ODOT sees record number of pot hole claims


From 2013 to 2018, ODOT paid $3.4 million to drivers who claimed the state was negligent for not filling potholes.

The state says even if you file a claim quickly, you'll have to wait months for your check.

"If it's less than $10,000 we're looking at four to six months," says Matt Bruning, ODOT Spokesperson.

No one is immune from the damage a pothole can bring, including the director of the Ohio Department of Natural Resources who filed a claim against ODOT for a pothole he hit.

Director James Zehringer filed his claim in February. He wrote on the claim form, "I hit a very deep pothole...causing my right front tire to blow out and bending my rim."
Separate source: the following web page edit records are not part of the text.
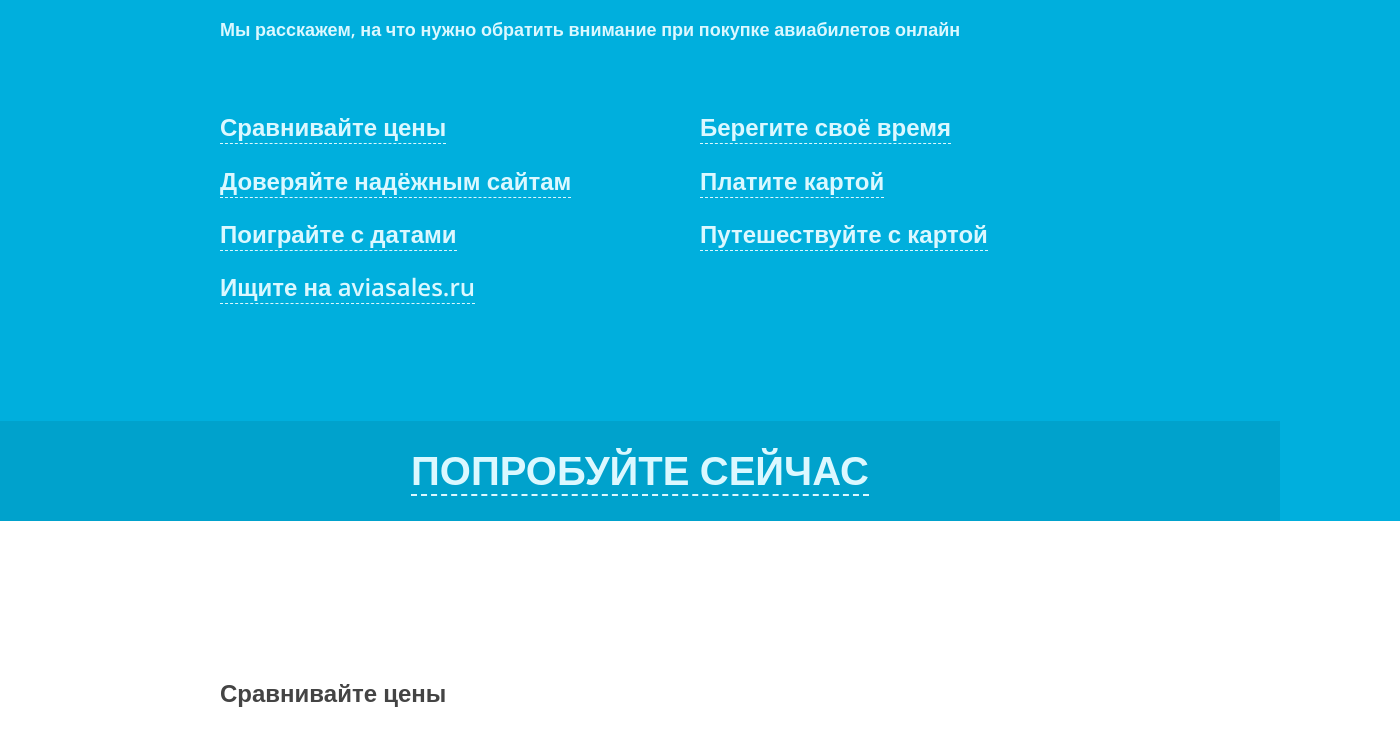
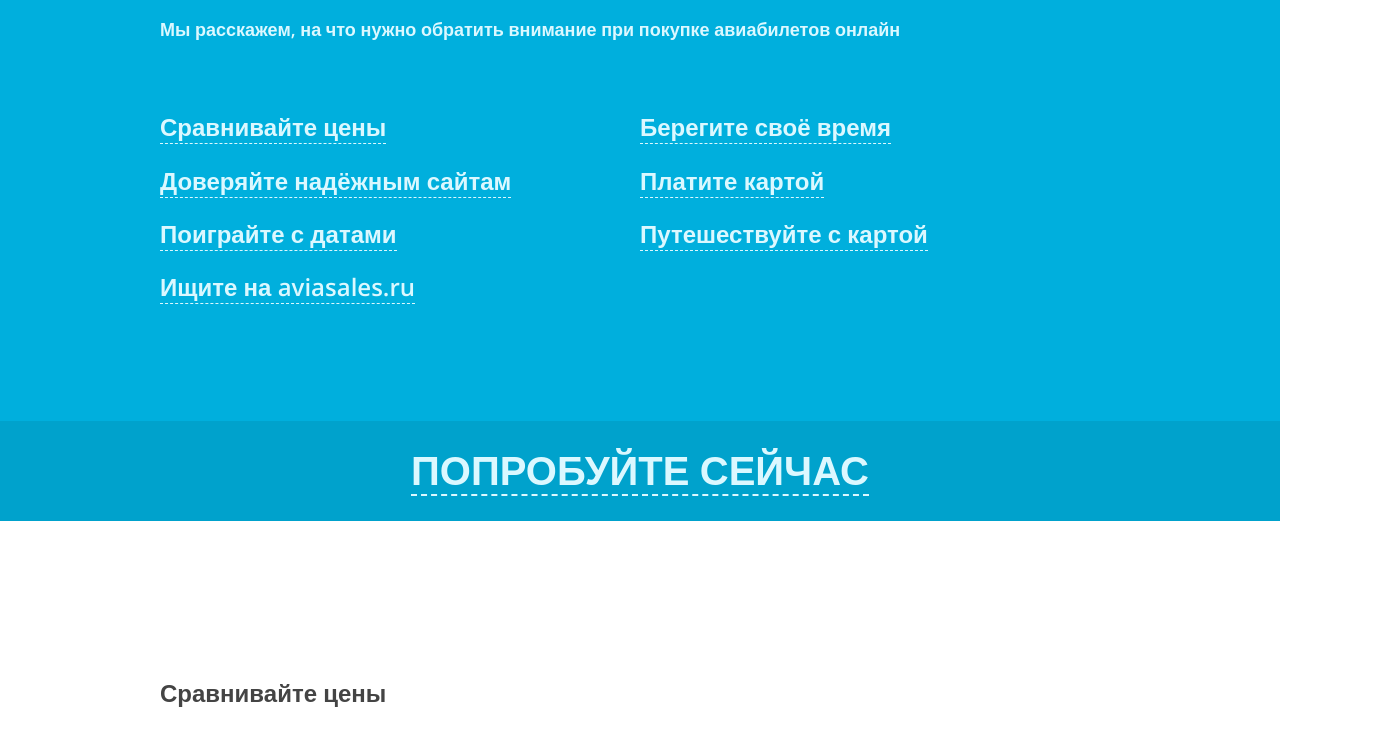
Before and after one commit to coderiver/aviaslestips, a plain HTML site: page index.html in a window 1280 px wide. Shown: the part 279-1020 px from the top of the page, 1400 px wide, since content can reach past the window. Drawn offline with nearby package versions, Linux system fonts and the light colour scheme.

Commit message:
fix 1200

```diff
--- a/sass/_common.sass
+++ b/sass/_common.sass
@@ -16,7 +16,7 @@ $font-base: 'Open Sans', sans-serif
 // Common blocks
 // --------------------------------------------------
 body
-	min-width: 1400px
+	min-width: 1200px
 	font-size: 14px
 	font-family: $font-base
 	line-height: 1.4
```
Also changed, not shown: css/screen.css.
His claim: $1,227.04. We spoke to him by phone. He told us, "My claim was approved, but I've yet to receive a check."

He wasn't the only person to hit the pothole at I-670 and I-270.

"He was one of four that have been marked for settlement; there were a total of 21 damage complaints, of those 21, four people filed claims," says Bruning.

Claims filed against ODOT for car damages show how damaging the freeze/thaw cycle was to the state's freeways.

Last year, the state received 364 claims for damages, most of them for pothole damages.This year, the number jumped to 928. That's a 255 percent increase.

ODOT says it wants the public to report potholes so it can fix them before someone else strikes one.

Because if ODOT doesn't know the pothole exists, and you hit one, it's not liable.

Only when someone reports a pothole and ODOT fails to fix it can you get paid for the damage. Drivers are encouraged to fill out an ODOT road defect report.

ODOT says in order to get your claim filed quickly, provide as much detail as possible including. where it happened, photos of the damage, a copy of the repair bill, and any other information that will help describe the damage to your car.

To file a claim, click here.